Reading Grief Books

I've often been asked, "What were the first few books you read after the death of your child?" I don't mind at all answering that question because I still feel now, as I did back almost 20 years ago, when there wasn't much around to read, that I was fortunate to find and be given books I felt were very helpful to my situation, a tragic auto accident that killed my daughter. This week I will discuss one of my favorites; next week another one.

The first one I received that continues to be one of my favorites is "No Time For Goodbyes" by Janice Harris Lord. As one bereaved mother said in reviewing the book, "You've managed to put together a knowledgeable, compassionate and factual book to help those of us who have been suddenly thrust into the unwilling role of victims...I thank you from the bottom of my heart for your lifeline." I started reading the book and found myself underlining and starring what words, phrases and sentences I believed related to me and expressed my true feelings. There were many. I also enjoyed reading brief excerpts from stories that were told to the author. A few that struck me I've never forgotten that may also be of help to you are:

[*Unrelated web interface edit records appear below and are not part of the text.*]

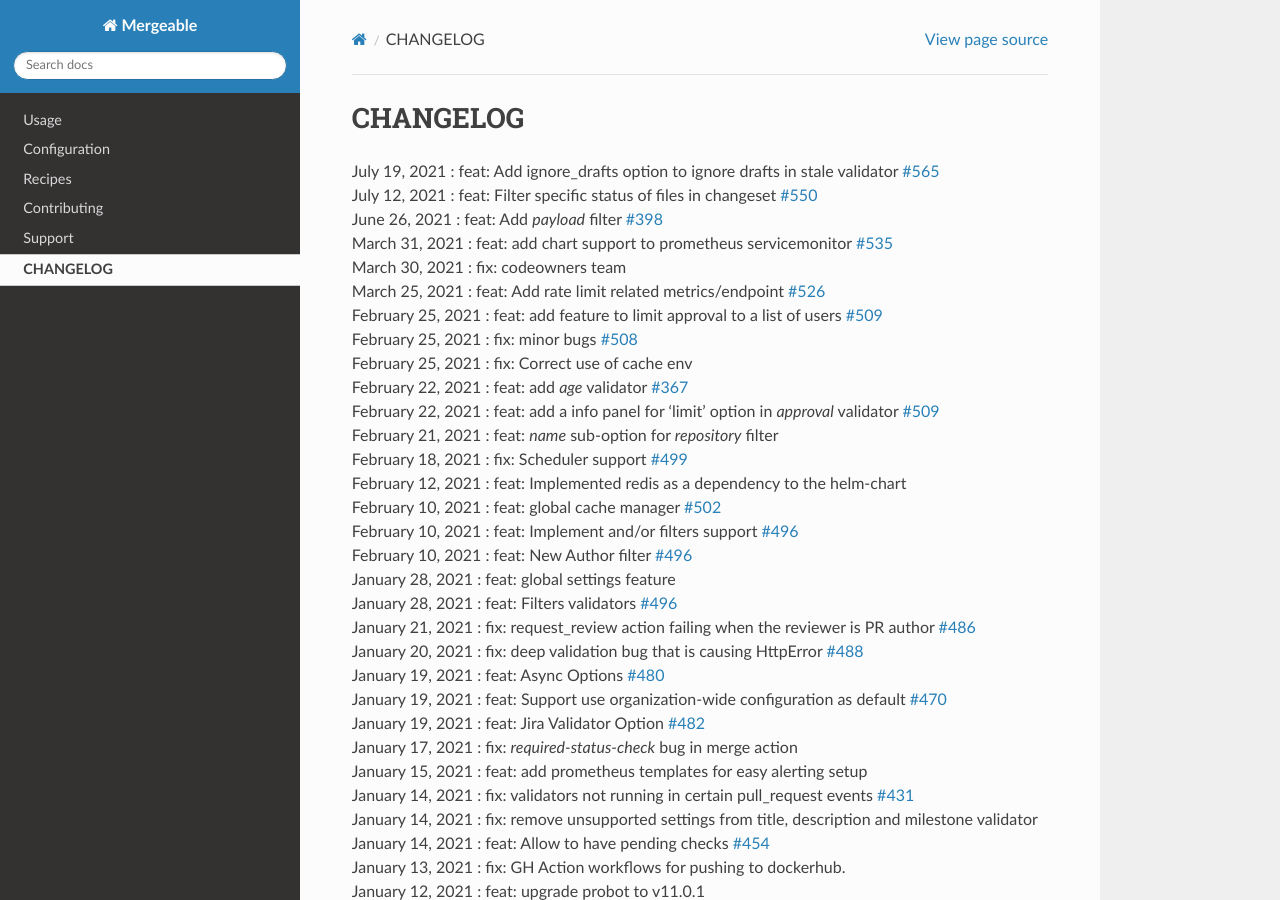
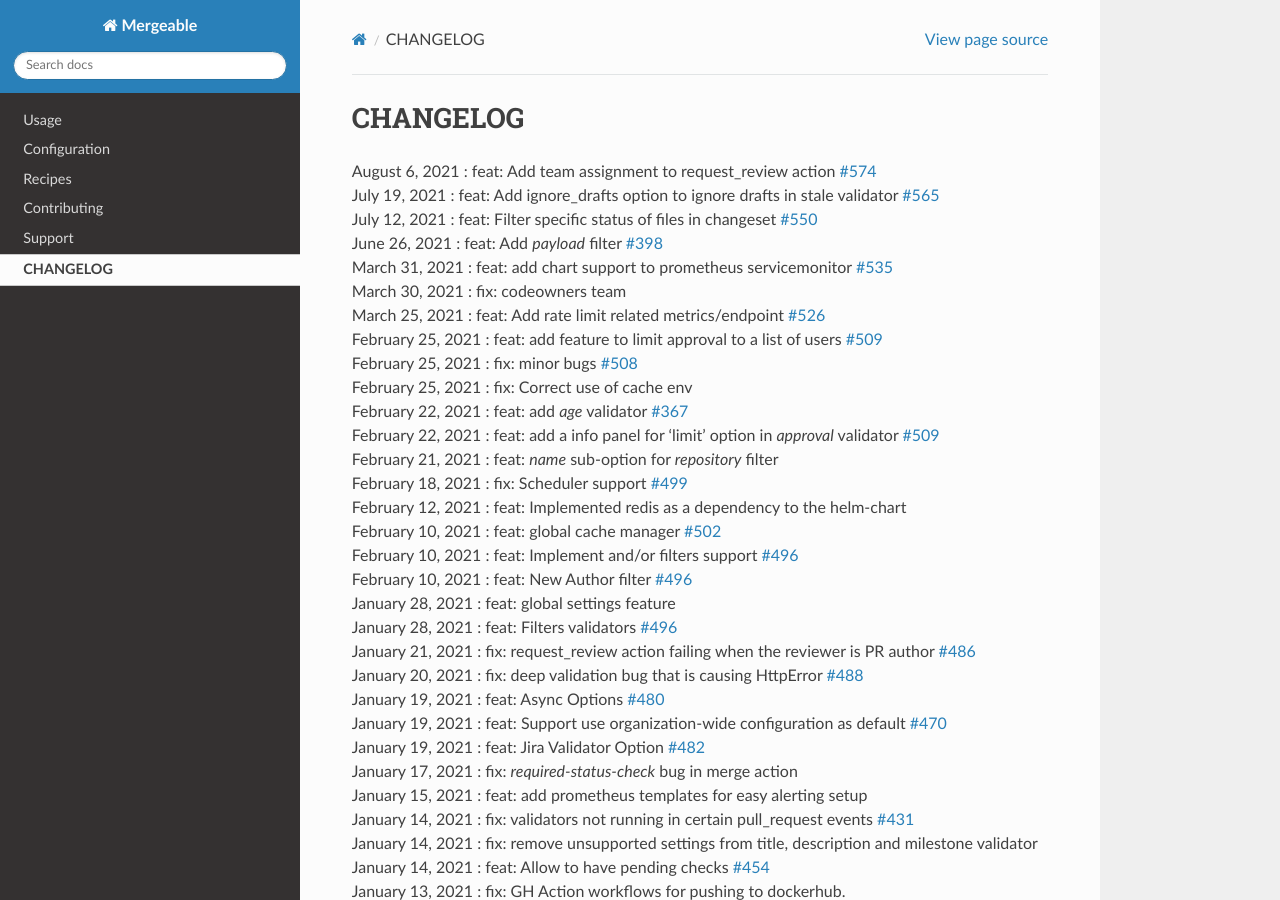
Before and after one commit to mergeability/mergeable, a Sphinx documentation site: the page built from docs/changelog.rst, in a window 1280 px wide and 900 px high. Built offline with Sphinx 7.4.7 and the Read the Docs theme 2.0.0, drawn with Linux system fonts in a browser that asks for light colours.

Commit message:
Update changelog

```diff
--- a/docs/changelog.rst
+++ b/docs/changelog.rst
@@ -1,5 +1,6 @@
 CHANGELOG
 =====================================
+| August 6, 2021 : feat: Add team assignment to request_review action `#574 <https://github.com/mergeability/mergeable/pull/574>`_
 | July 19, 2021 : feat: Add ignore_drafts option to ignore drafts in stale validator `#565 <https://github.com/mergeability/mergeable/issues/565>`_
 | July 12, 2021 : feat: Filter specific status of files in changeset `#550 <https://github.com/mergeability/mergeable/issues/550>`_
 | June 26, 2021 : feat: Add `payload` filter `#398 <https://github.com/mergeability/mergeable/issues/398>`_
```
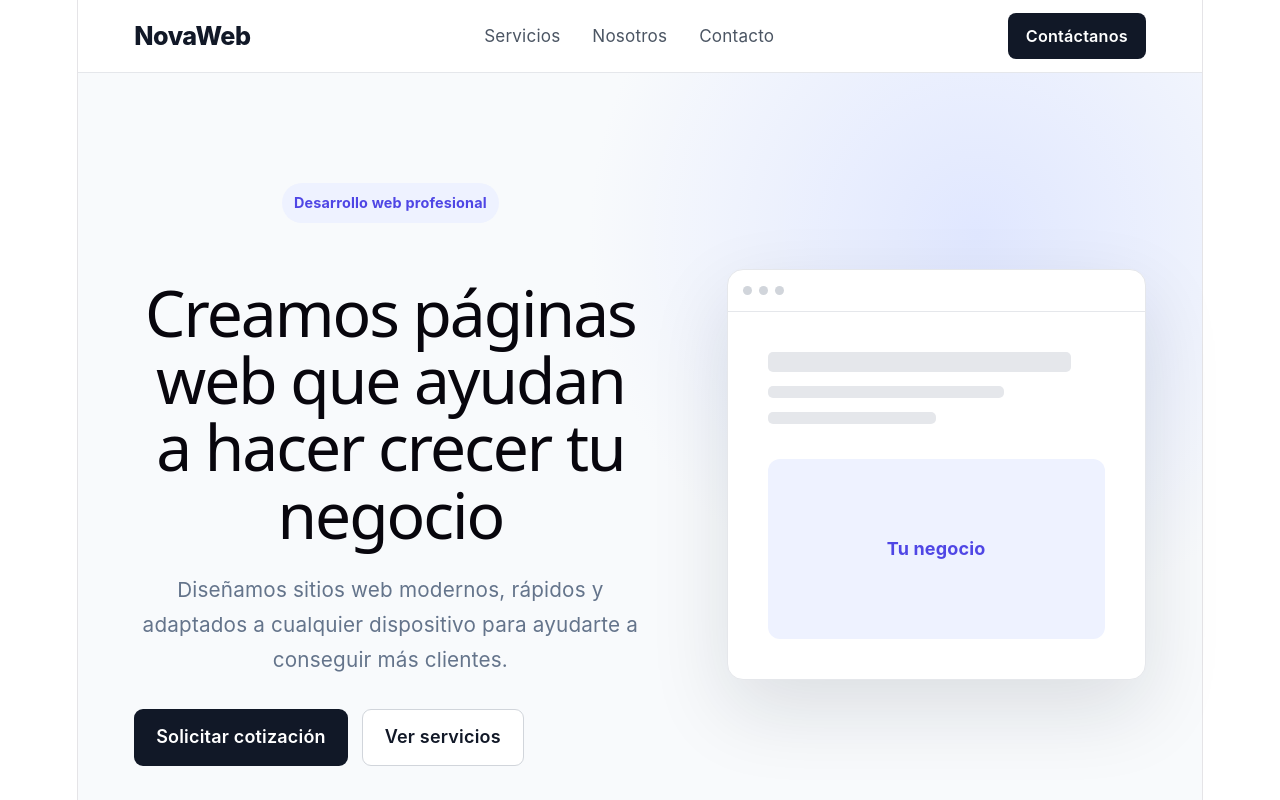
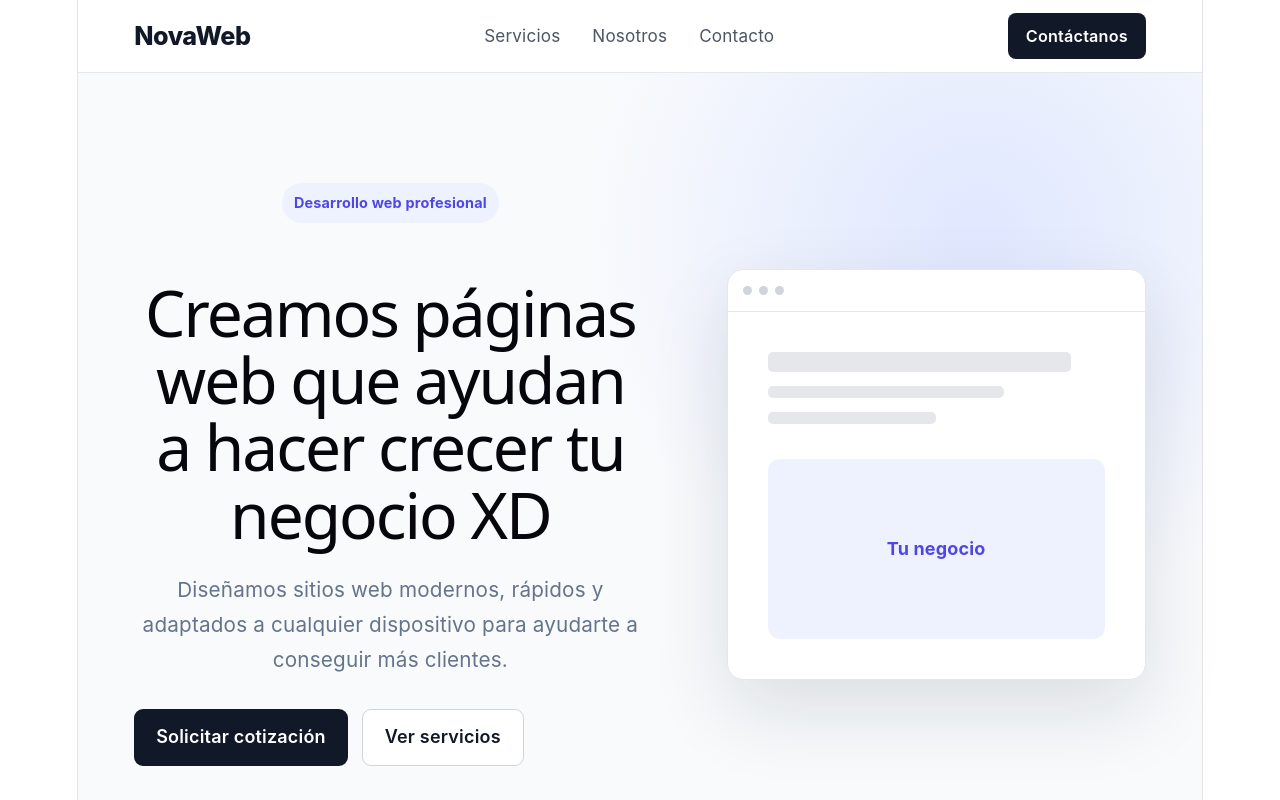
Before and after one commit to DNery122/landing-demo, a React (Vite) app: page / in a window 1280 px wide. Shown: the top 800 px of the page. Built offline with nearby package versions, Linux system fonts and the light colour scheme.

Commit message:
Update landing

```diff
--- a/src/App.tsx
+++ b/src/App.tsx
@@ -30,7 +30,7 @@ function App() {
               </span>
 
               <h1>
-                Creamos páginas web que ayudan a hacer crecer tu negocio
+                Creamos páginas web que ayudan a hacer crecer tu negocio XD
               </h1>
 
               <p>
```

"You will never forget what happened. If you are afraid to get better because you think you might forget your loved one, stop worrying. You will never time you will remember the happy memories more easily than the painful ones which fill your mind now."

"...People may have commented on how 'strong' you were.  One of the saddest parts of trauma is that people assume you are strong when you really are in shock. You may appear strong, but you feel like a mechanical robot. When the shock wears off and you desperately need your friends, they have resumed life as usual, believing that you are doing fine."

"...many find it helpful to write down six to ten especially wonderful memories. Get them out and read them often so as not to feel yourself slipping into pain again."

"You may be disappointed in family and friends for their lack of sensitivity and understanding. It can make you frustrated and angry. However, you will have to decide for yourself when it is right to give more of your attention to living."

"Try to delay major decisions for at least a year or more. Moving, remarrying, deciding to have a baby, changing jobs, no matter how positive they seem, will create additional stress."

"Feel your feelings---whether they be sadness, rage, vengeance or others. Find a way to express them, perhaps through writing or sharing them with others who understand or through physical activity."

"Be patient with others who say inept things to you. Very rarely are such comments made to hurt you. While most people desperately want to help you, they may not know what to say or do. Try to be grateful for their attempt, if not the end result."

The book also covers the criminal justice system, death of a brother, sister, spouse, parent as well as suicide, spirituality and professional counseling. Not all parts were of interest to me, but I can say that the ones that were I marked and read over and over. In the back of the book is a list of resources of both other books and organizations that might help.